According to the USDA, once cooked, your turkey should keep in the refrigerator for three to four days.
I like turkeys that are around 10-14 pounds. Don't worry, you'll have plenty of turkey breast meat!
If you're feeding a crowd and need a ton of turkey, I prefer to cook two smaller turkeys rather than one enormous turkey. They'll cook faster. They're also juicier and more tender. Make sure you can fit two turkeys on your pellet smoker beforehand!
If it's frozen, stick your packaged turkey in the refrigerator. Give it 24 hours per 4 pounds to completely thaw. Most turkeys are sold frozen - you'll need to defrost it before smoking. This could take up to a week if you've got a big, frozen bird.
Do not defrost turkey in the microwave. Do not attempt to cook a frozen bird on your pellet smoker, either.

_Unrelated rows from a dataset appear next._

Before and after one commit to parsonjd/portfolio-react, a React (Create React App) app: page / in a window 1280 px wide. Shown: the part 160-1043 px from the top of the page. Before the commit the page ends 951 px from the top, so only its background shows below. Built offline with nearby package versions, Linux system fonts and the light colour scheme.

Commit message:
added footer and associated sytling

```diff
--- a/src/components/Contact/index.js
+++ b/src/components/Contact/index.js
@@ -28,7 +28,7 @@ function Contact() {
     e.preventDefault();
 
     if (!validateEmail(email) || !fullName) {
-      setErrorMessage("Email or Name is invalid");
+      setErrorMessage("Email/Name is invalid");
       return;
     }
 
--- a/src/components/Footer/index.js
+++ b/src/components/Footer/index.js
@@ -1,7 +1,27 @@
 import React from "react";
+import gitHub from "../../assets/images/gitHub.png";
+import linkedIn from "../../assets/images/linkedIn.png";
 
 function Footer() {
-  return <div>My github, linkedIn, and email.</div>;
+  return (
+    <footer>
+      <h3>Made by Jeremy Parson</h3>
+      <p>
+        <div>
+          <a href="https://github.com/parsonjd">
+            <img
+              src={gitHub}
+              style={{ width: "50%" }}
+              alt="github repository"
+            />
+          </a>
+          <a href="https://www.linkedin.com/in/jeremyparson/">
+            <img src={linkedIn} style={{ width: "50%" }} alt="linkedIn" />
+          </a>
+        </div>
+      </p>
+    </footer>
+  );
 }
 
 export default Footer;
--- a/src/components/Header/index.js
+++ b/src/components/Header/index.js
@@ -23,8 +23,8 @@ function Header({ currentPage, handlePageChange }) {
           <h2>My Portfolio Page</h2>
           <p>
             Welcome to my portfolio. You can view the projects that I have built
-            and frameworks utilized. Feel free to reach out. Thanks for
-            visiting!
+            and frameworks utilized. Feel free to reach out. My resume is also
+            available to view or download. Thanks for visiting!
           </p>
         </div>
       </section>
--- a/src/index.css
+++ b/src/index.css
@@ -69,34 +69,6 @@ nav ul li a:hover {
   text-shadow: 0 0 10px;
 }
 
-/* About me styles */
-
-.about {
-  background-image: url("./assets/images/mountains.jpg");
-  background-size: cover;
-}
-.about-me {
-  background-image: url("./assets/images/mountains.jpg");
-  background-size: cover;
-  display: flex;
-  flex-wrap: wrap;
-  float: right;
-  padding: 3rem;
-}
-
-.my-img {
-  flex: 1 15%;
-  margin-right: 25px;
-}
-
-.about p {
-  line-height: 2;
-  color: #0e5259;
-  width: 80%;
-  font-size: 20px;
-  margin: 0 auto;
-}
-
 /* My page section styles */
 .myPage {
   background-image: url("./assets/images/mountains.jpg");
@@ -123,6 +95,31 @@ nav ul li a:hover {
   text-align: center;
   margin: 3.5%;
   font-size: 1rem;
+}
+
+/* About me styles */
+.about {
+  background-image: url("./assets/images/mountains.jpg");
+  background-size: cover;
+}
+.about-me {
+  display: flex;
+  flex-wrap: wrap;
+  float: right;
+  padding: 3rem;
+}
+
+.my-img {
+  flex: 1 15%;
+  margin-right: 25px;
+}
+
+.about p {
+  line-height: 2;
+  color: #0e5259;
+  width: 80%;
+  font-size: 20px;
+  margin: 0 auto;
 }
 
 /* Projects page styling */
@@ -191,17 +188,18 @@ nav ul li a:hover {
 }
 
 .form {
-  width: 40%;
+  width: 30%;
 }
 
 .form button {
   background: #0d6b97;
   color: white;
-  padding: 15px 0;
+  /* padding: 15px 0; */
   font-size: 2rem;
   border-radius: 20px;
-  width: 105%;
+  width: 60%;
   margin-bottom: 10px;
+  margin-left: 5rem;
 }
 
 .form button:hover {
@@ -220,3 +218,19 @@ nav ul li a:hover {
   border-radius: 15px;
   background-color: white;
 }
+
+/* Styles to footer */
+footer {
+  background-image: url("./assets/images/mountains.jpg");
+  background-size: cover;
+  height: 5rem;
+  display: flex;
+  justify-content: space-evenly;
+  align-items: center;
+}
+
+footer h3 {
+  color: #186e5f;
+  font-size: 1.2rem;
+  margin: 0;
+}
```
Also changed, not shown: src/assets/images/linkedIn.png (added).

Apple is my favorite to use with turkey. It's a beautiful (and delicious) pairing, and I'd urge you to try them with my smoked turkey recipe. Feel free to play around with other wood pellets such as hickory, maple oak, pecan - whatever you've got on hand.
The only wood pellets I'd avoid are mesquite. Their robust flavor would overpower turkey.
To smoke a turkey on a pellet grill, plan on around 2 to 2 1/2 hours. This assumes a temperature of 325°F and a 12-14 lb bird.
The weather outside, your grill thermometer, and a dozen other things can affect your cooking time.
Cooking times are an estimate. Your turkey is done when a temperature probe or meat thermometer reads 160°F when slid into the breast meat. Aim for 170°F when temping dark meat.
If you opt to smoke a turkey at 225°F, you're looking at a longer cooking time - figure 30 minutes per pound as a rule of thumb, so 6-7 hours for a 12 to 14-pound bird.
The benefits of smoking at 225°F? You'll get a richer smoke flavor.
The drawbacks? You're looking at a longer cook, and the skin will be rubbery.
Crank up the heat when the turkey is almost done cooking. This will help crisp up the skin.
If you find yourself with a big turkey, like a 23-pounder, you're in for a longer cook - figure around 4 hours if your smoker temperature is 325°F. Again, I like a smaller bird. I find smaller turkeys are way juicier.
You're looking at a long 12-hour cook if you smoke a 23-pound turkey at 225°F.
Smoking a turkey on a pellet grill may seem like a daunting task, but fear not! With my tips and tricks, your family and friends will eat the tastiest, juiciest turkey of their dreams.
Smoke your turkey at 325°F until the breast reads 160°F or internal temperature. Take your time carving the turkey, stick it on a platter, and it's time to eat!